Today in Latin America
Top Story — Health workers in Haiti are beginning a pilot project to vaccinate rural Haitians against cholera, though the epidemic has already killed more than 7,000 people over the last eighteen months. Millions of Haitians lacking potable water and sanitation have been exposed to the disease since the country’s devastating 2010 earthquake, and at least 530,000 people have been infected, marking one of the largest cholera outbreaks on record. The World Health Organization approved the Shanchol oral vaccine as safe and effective last November, but the plan to distribute the vaccine to 1 percent of the Haitian population has run up against resistance and delays, including concerns that the vaccination project would be an unethical experiment on Haitians. The project was finally approved by an ethics committee this week after the organizations Partners in Health and GHESKIO submitted updated proposals at the request of the Haitian health ministry, which announced its approval of the project on Wednesday. The push for the cholera vaccine comes at the onset of rainy season in Haiti, when drinking water can become contaminated by flooding.

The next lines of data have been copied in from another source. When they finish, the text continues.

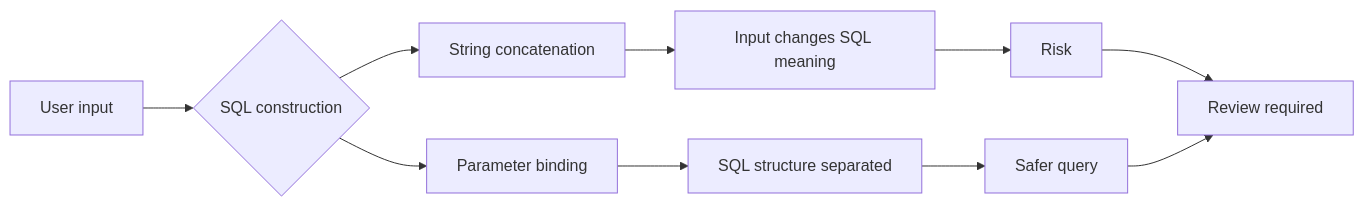
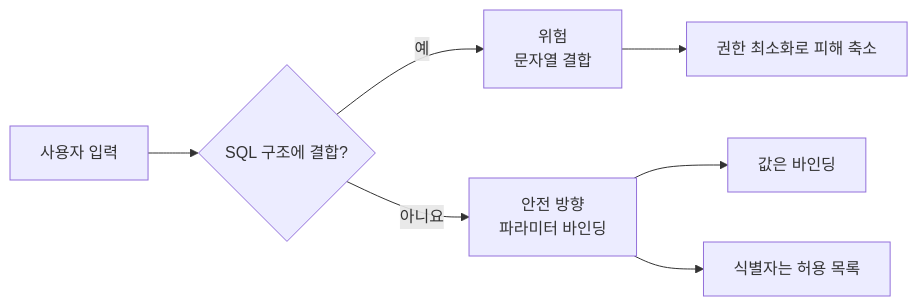
One commit to GilbertMoon/ai-database-book changed the diagram in images/chapter11/ch11_06_sql_injection_safe_query.mmd. Above: the diagram before and after it, drawn with Mermaid. The commit also changed 47 other files, not shown here.

Commit message:
Revise Chapters 10 and 11 content and diagrams

```diff
--- a/images/chapter11/ch11_06_sql_injection_safe_query.mmd
+++ b/images/chapter11/ch11_06_sql_injection_safe_query.mmd
@@ -1,13 +1,9 @@
 flowchart LR
-    A[User input] --> B{SQL construction}
-
-    B --> C[String concatenation]
-    C --> C1[Input changes SQL meaning]
-    C1 --> C2[Risk]
-
-    B --> D[Parameter binding]
-    D --> D1[SQL structure separated]
-    D1 --> D2[Safer query]
-
-    C2 --> E[Review required]
-    D2 --> E
+    A[사용자 입력] --> B{SQL 구조에 결합?}
+    B -- 예 --> C[위험
+문자열 결합]
+    B -- 아니요 --> D[안전 방향
+파라미터 바인딩]
+    D --> E[값은 바인딩]
+    D --> F[식별자는 허용 목록]
+    C --> G[권한 최소화로 피해 축소]
```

Read more from NPR.
Headlines from the Western Hemisphere
- Opponents of Alabama’s tough immigration law spoke out at a public hearing for proposed changes to the law.
- Mexican presidential candidate Josefina Vazquez Mota’s campaign aired ads calling rival candidate Enrique Pena Nieto a “liar”.
- A 4-minute video depicting children living out scenes of violence in an adult-less world has gone viral after it was released by Mexican organization “Our Mexico of the Future”.
- Royal Dutch Shell has spotted a 10-mile square sheen of oil in the Gulf of Mexico, but has yet to determine the cause of the apparent leak.
- Prosecutors in a Guantánamo war crimes tribunal against Abd al Rahim al Nashiri must calculate how much the U.S. spent on investigating the bombing of the USS Cole to help decide al Nashiri’s sentence.
- A restaurant in Miami received threats after a billboard on its roof displayed an ad for a video that defended the “Cuban Five”, who were convicted in the U.S. for spying but are seen as heroes in Cuba.
- A spokesperson for Nicaragua’s national police said that foreign gangs were being detained and deported along the country’s northern border with Honduras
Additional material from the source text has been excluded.